Lucy Nicholas is Senior Lecturer and Discipline Coordinator in Sociology at Swinburne University, Australia. Her research focuses on gender and sexual diversity, gender, feminist, queer and social theory. Lucy’s first book received a special commendation for the Raewyn Connell prize for best first book in Sociology.

Christine Agius is Senior Lecturer in Politics and International Relations, and Director of the Identity Research Network Swinburne University, Australia. Christine’s research focuses on security, identity, and Nordic politics.


 

Bibliographic information

Reviews

“In this dynamic, interdisciplinary, empirically rich and analytically provocative book, Nicholas and Agius bring attention to the global forces of masculinism that permeate all levels of politics. Surrounded as we are by a masculinized populism that continues to enable insecurity, violence, and oppression in contemporary global politics, this book demonstrates the depth and breadth of the lineages that facilitate, and have facilitated, these masculinist practices. Nicholas and Agius’s analysis shows how we might not only reveal, but politically grapple with, the forces of masculinism today.” (Brent J. Steele, University of Utah, USA, and author of Alternative Accountabilities in Global Politics: the Scars of Violence, 2013)
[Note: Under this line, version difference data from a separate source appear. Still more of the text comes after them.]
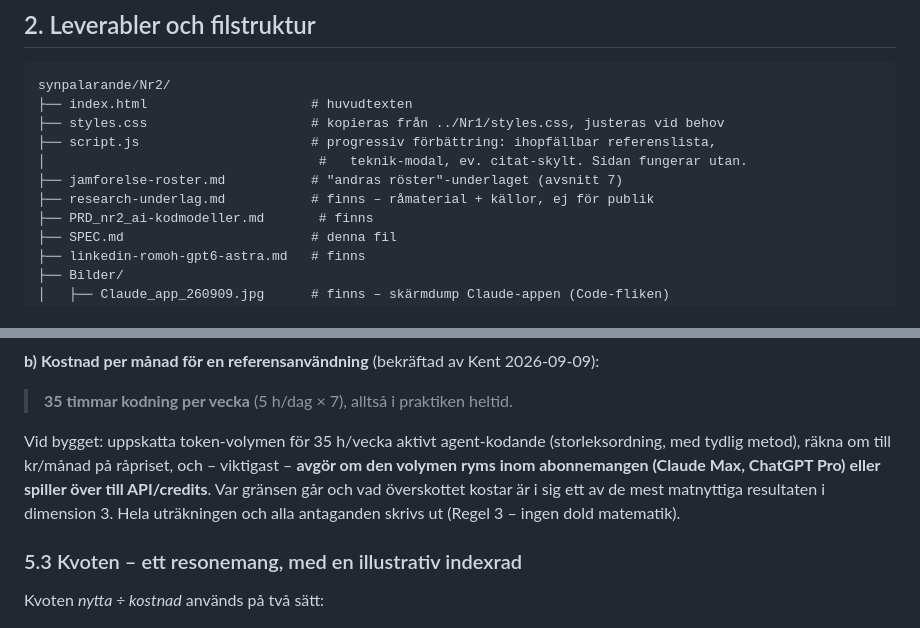
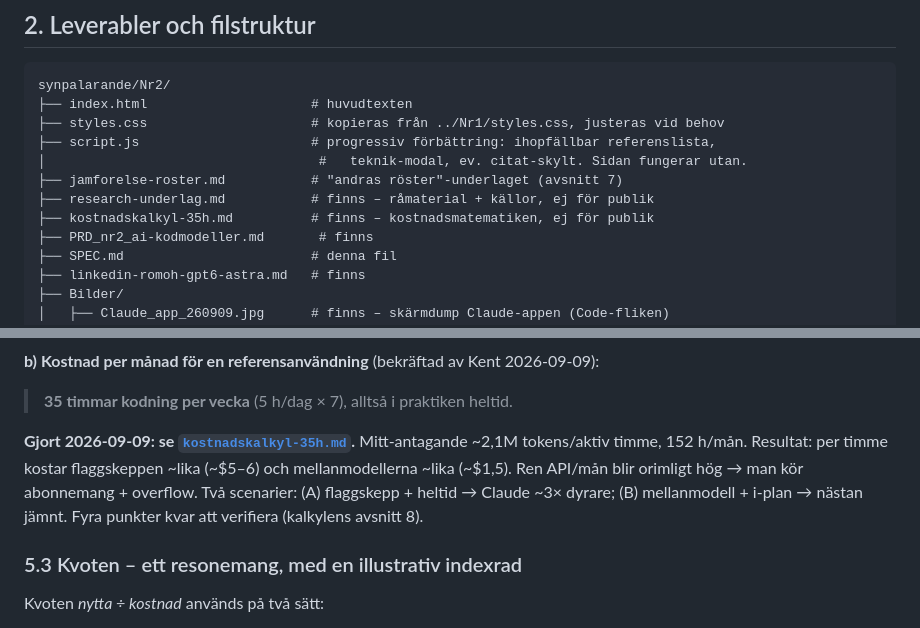
Before and after one commit to kentlundgren/Studier, a Markdown page: synpalarande/Nr2/SPEC.md, 2 parts joined by grey strips. Drawn GitHub-style.

```diff
--- a/synpalarande/Nr2/SPEC.md
+++ b/synpalarande/Nr2/SPEC.md
@@ -27,6 +27,7 @@ synpalarande/Nr2/
 │                                   #   teknik-modal, ev. citat-skylt. Sidan fungerar utan.
 ├── jamforelse-roster.md           # "andras röster"-underlaget (avsnitt 7)
 ├── research-underlag.md           # finns – råmaterial + källor, ej för publik
+├── kostnadskalkyl-35h.md          # finns – kostnadsmatematiken, ej för publik
 ├── PRD_nr2_ai-kodmodeller.md       # finns
 ├── SPEC.md                        # denna fil
 ├── linkedin-romoh-gpt6-astra.md   # finns
@@ -147,12 +148,12 @@ Två nivåer, båda daterade (priser ändras ofta):
 
 > **35 timmar kodning per vecka** (5 h/dag × 7), alltså i praktiken heltid.
 
-Vid bygget: uppskatta token-volymen för 35 h/vecka aktivt agent-kodande
-(storleksordning, med tydlig metod), räkna om till kr/månad på råpriset, och –
-viktigast – **avgör om den volymen ryms inom abonnemangen (Claude Max, ChatGPT
-Pro) eller spiller över till API/credits**. Var gränsen går och vad överskottet
-kostar är i sig ett av de mest matnyttiga resultaten i dimension 3. Hela
-uträkningen och alla antaganden skrivs ut (Regel 3 – ingen dold matematik).
+**Gjort 2026-09-09: se [`kostnadskalkyl-35h.md`](kostnadskalkyl-35h.md).**
+Mitt-antagande ~2,1M tokens/aktiv timme, 152 h/mån. Resultat: per timme kostar
+flaggskeppen ~lika (~$5–6) och mellanmodellerna ~lika (~$1,5). Ren API/mån blir
+orimligt hög → man kör abonnemang + overflow. Två scenarier: (A) flaggskepp +
+heltid → Claude ~3× dyrare; (B) mellanmodell + i-plan → nästan jämnt. Fyra
+punkter kvar att verifiera (kalkylens avsnitt 8).
 
 ### 5.3 Kvoten – ett resonemang, med en illustrativ indexrad
 
```
Also changed, not shown: synpalarande/Nr2/kostnadskalkyl-35h.md (added, +167 -0 lines).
“Misogyny and aggrieved male entitlement are the threads that bind together surging far right movements in the United States and elsewhere. Agius’s and Nicholas’s painstaking elucidation of “masculinism” shows how reactionary movements systematically mobilize masculine resentment, and how that links up with broader structures of patriarchy, white supremacy, and colonialism. This book is essential not only for scholars working in this field, but for writers and journalists seeking to fully understand antifeminism as a political and ideological force.” (Jason Wilson, Columnist and Journalist at The Guardian)